EXERCISE REQUIREMENTS:
Wherever the string "Page" shows up in the data below, copy the whole line.
○ ○ ○ ○ ○ ○ ○
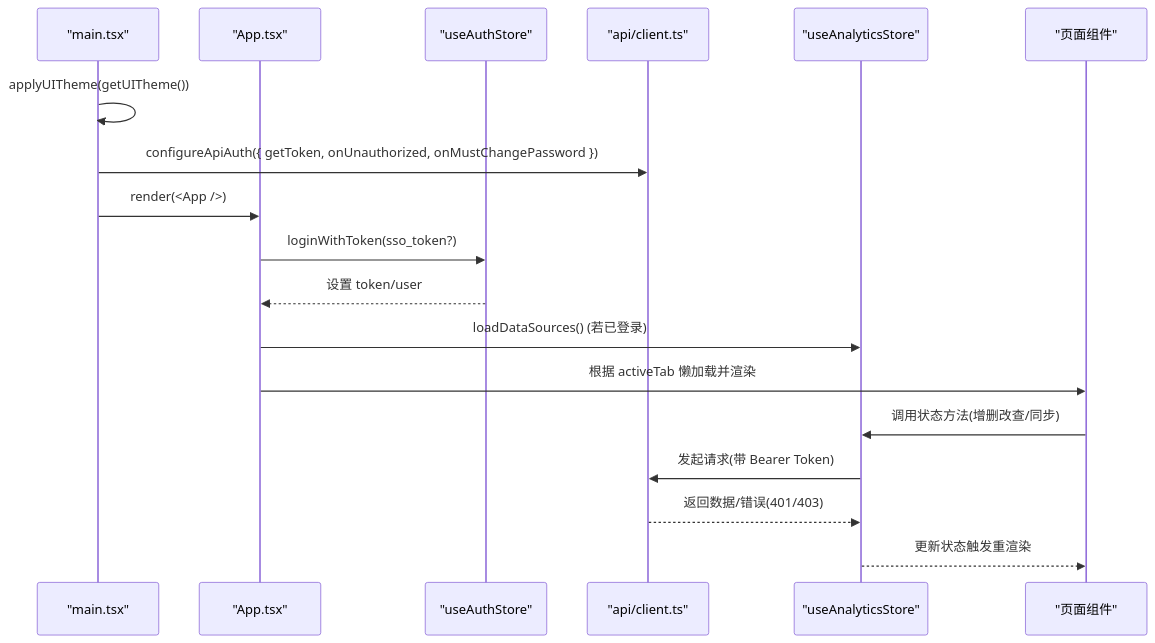
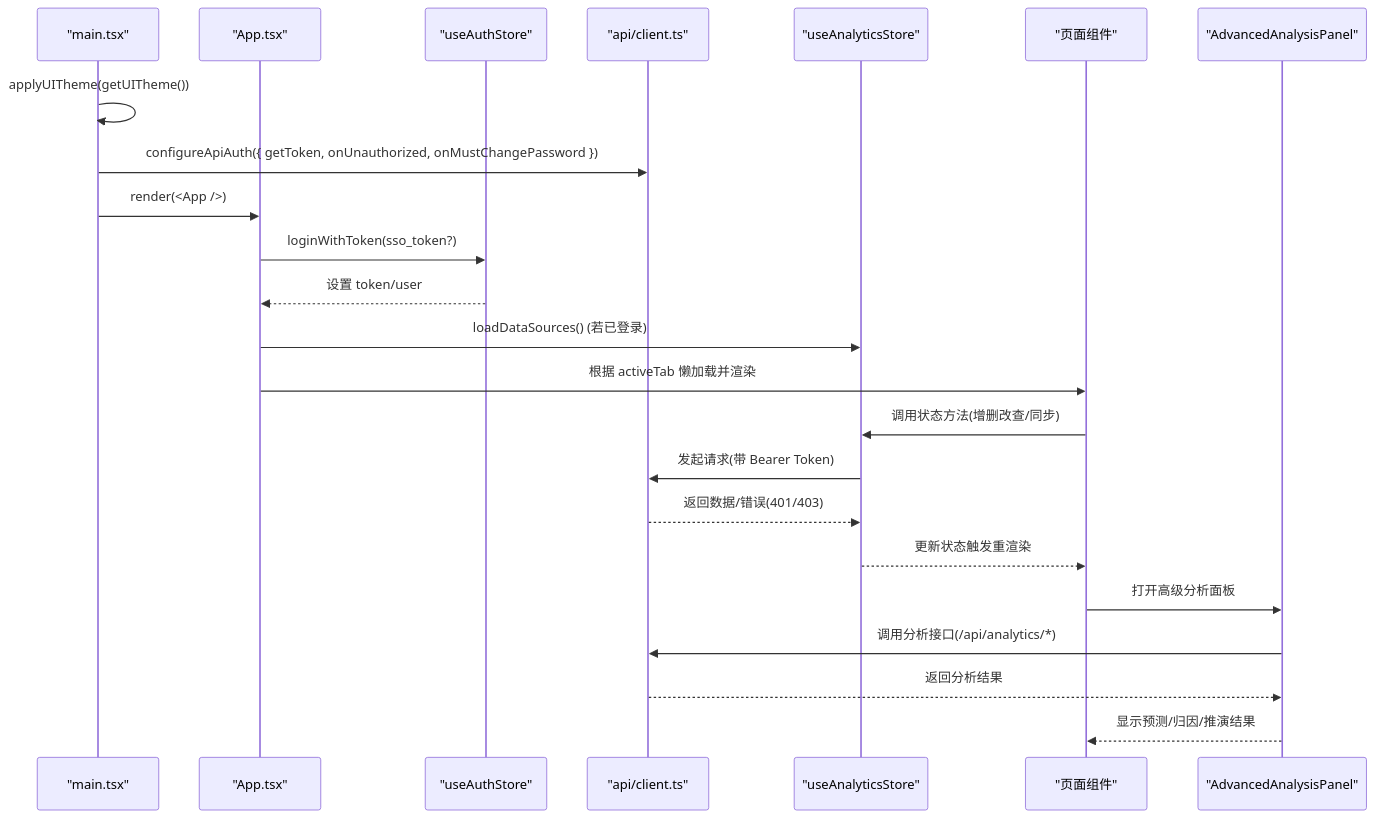
Before and after one commit to dgjin/smart-data-analytics: the second of 14 diagrams in .qoder/repowiki/zh/content/前端应用/前端应用.md, drawn with Mermaid. The commit also changed other lines of this file and 141 other files, not shown here.

````diff
--- a/.qoder/repowiki/zh/content/前端应用/前端应用.md
+++ b/.qoder/repowiki/zh/content/前端应用/前端应用.md
@@ -166,20 +190,25 @@
 ```mermaid
 sequenceDiagram
 participant Boot as "main.tsx"
 participant Root as "App.tsx"
 participant Auth as "useAuthStore"
 participant API as "api/client.ts"
 participant Store as "useAnalyticsStore"
 participant Page as "页面组件"
+participant Analysis as "AdvancedAnalysisPanel"
 Boot->>Boot : applyUITheme(getUITheme())
 Boot->>API : configureApiAuth({ getToken, onUnauthorized, onMustChangePassword })
 Boot->>Root : render(<App />)
 Root->>Auth : loginWithToken(sso_token?)
 Auth-->>Root : 设置 token/user
 Root->>Store : loadDataSources() (若已登录)
 Root->>Page : 根据 activeTab 懒加载并渲染
 Page->>Store : 调用状态方法(增删改查/同步)
 Store->>API : 发起请求(带 Bearer Token)
 API-->>Store : 返回数据/错误(401/403)
 Store-->>Page : 更新状态触发重渲染
+Page->>Analysis : 打开高级分析面板
+Analysis->>API : 调用分析接口(/api/analytics/*)
+API-->>Analysis : 返回分析结果
+Analysis-->>Page : 显示预测/归因/推演结果
 ```
````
○ ○ ○ ○ ○ ○ ○
WRITTEN ANSWER:
 participant Page as "页面组件"
 Root->>Page : 根据 activeTab 懒加载并渲染
 Page->>Store : 调用状态方法(增删改查/同步)
 Store-->>Page : 更新状态触发重渲染
+Page->>Analysis : 打开高级分析面板
+Analysis-->>Page : 显示预测/归因/推演结果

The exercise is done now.